PROBLEM DESCRIPTION: Could you find every line in the records below that contains the word "ItemListContainer" and copy it?

::::::::

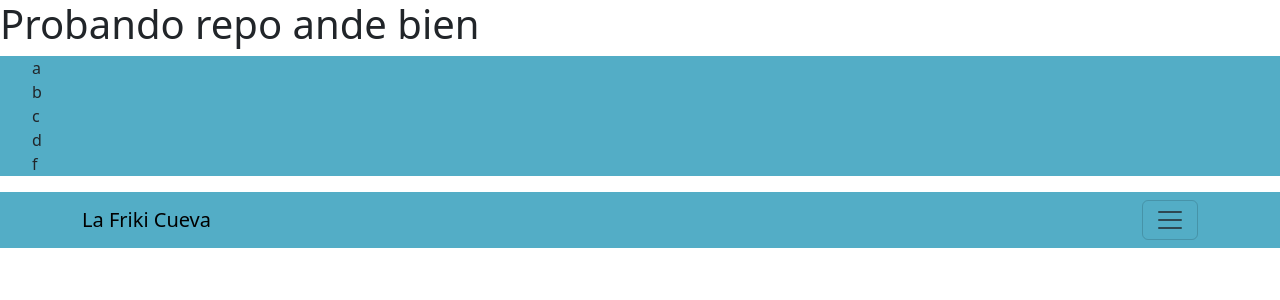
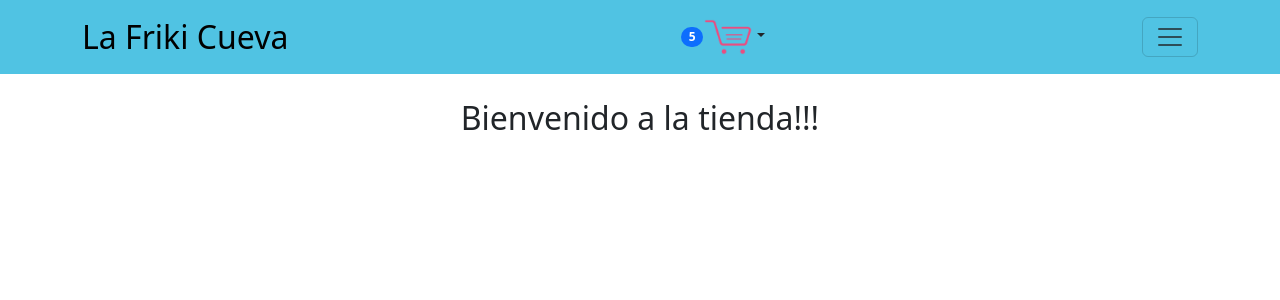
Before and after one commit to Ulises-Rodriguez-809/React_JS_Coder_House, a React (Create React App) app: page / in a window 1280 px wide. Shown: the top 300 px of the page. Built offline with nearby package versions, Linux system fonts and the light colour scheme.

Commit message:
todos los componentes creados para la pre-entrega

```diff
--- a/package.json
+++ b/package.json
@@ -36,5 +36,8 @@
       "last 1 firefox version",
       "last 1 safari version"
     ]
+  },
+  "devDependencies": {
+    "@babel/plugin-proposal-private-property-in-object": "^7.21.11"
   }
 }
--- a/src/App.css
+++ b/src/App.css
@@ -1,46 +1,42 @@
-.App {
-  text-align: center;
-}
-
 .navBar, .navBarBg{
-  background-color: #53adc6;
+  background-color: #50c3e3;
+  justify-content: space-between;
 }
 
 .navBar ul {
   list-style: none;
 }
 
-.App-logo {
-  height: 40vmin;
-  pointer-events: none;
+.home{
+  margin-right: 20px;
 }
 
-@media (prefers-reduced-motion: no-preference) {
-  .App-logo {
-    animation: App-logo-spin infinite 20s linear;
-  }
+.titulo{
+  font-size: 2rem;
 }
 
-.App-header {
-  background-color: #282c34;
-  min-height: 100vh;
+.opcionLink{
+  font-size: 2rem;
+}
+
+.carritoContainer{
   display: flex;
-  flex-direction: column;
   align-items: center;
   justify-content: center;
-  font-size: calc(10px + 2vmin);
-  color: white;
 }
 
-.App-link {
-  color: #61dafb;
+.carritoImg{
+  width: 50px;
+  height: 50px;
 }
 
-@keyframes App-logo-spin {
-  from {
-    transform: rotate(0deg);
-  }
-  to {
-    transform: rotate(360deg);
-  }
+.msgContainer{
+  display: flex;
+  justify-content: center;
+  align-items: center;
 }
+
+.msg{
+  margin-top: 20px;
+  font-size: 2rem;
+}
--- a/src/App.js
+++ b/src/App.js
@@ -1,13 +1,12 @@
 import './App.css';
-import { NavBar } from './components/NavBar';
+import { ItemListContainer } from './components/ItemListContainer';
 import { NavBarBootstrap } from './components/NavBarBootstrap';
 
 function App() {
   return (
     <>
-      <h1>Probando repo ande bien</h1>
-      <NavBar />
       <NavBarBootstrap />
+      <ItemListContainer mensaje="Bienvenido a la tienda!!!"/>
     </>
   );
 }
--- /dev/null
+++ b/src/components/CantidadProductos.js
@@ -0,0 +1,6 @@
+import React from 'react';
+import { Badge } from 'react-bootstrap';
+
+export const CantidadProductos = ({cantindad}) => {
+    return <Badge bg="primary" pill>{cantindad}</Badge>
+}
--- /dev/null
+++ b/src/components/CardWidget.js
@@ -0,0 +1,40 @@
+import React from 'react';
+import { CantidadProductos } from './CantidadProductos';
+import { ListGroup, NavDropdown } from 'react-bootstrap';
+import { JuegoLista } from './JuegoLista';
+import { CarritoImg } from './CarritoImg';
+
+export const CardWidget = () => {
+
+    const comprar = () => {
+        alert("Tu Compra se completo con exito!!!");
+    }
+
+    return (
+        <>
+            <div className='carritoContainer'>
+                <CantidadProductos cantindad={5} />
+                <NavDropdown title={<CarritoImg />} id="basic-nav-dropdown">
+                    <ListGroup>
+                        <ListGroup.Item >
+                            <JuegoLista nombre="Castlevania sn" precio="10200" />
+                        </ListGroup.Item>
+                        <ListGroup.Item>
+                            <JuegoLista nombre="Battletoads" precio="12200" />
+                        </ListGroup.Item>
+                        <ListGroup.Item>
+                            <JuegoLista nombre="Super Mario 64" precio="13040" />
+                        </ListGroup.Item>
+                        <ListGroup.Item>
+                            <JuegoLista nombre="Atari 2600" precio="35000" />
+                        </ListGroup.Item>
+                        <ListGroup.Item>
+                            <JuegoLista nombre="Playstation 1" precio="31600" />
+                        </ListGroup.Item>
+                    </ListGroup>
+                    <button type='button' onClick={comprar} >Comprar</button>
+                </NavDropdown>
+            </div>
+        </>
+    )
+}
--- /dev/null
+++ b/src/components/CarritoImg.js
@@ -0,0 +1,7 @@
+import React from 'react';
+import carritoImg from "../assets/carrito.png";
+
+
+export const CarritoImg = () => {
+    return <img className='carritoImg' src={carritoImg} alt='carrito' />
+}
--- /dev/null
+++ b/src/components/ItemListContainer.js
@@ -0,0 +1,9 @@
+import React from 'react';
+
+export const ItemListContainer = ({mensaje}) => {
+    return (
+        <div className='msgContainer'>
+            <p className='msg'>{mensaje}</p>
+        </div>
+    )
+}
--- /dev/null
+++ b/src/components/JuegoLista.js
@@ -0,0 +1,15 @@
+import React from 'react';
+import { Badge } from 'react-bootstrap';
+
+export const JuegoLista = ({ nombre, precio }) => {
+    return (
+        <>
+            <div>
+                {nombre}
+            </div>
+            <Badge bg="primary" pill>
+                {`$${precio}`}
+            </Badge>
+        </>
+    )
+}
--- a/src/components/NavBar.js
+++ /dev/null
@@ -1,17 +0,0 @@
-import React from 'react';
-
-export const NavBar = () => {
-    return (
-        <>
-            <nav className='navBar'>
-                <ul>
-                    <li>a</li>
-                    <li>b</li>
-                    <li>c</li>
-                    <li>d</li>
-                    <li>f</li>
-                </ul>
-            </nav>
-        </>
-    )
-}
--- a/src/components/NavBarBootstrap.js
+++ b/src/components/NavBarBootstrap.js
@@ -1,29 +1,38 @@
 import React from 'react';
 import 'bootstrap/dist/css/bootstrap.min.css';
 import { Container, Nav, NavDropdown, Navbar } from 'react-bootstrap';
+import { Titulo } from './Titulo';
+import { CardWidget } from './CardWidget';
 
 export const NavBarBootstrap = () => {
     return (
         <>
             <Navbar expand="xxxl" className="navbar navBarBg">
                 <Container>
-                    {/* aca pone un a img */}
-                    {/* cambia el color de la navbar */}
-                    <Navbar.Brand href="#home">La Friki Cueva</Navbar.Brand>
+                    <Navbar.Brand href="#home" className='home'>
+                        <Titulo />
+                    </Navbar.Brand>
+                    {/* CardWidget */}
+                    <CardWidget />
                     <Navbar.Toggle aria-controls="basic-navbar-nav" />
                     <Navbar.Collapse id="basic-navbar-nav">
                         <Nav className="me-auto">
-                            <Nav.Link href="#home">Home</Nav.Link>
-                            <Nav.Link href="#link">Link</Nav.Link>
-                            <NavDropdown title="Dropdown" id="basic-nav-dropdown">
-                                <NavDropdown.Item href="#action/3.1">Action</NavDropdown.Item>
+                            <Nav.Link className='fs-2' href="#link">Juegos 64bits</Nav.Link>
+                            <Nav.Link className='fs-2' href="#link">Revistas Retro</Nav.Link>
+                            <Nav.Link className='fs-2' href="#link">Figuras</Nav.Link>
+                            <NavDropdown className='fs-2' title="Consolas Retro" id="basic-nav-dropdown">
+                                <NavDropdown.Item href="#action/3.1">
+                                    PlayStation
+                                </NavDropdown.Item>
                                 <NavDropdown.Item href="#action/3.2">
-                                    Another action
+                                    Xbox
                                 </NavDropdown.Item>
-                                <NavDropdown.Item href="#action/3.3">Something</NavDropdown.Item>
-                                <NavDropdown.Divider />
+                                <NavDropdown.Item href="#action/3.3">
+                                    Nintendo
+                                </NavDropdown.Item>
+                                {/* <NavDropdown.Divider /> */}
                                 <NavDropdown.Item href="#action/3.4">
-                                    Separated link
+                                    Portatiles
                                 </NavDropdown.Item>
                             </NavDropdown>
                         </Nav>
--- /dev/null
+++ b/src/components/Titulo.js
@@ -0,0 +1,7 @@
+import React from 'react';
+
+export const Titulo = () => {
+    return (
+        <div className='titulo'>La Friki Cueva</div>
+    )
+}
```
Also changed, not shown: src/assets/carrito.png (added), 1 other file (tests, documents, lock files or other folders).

::::::::

ANSWER SECTION:
+import { ItemListContainer } from './components/ItemListContainer';
+      <ItemListContainer mensaje="Bienvenido a la tienda!!!"/>
+++ b/src/components/ItemListContainer.js
+export const ItemListContainer = ({mensaje}) => {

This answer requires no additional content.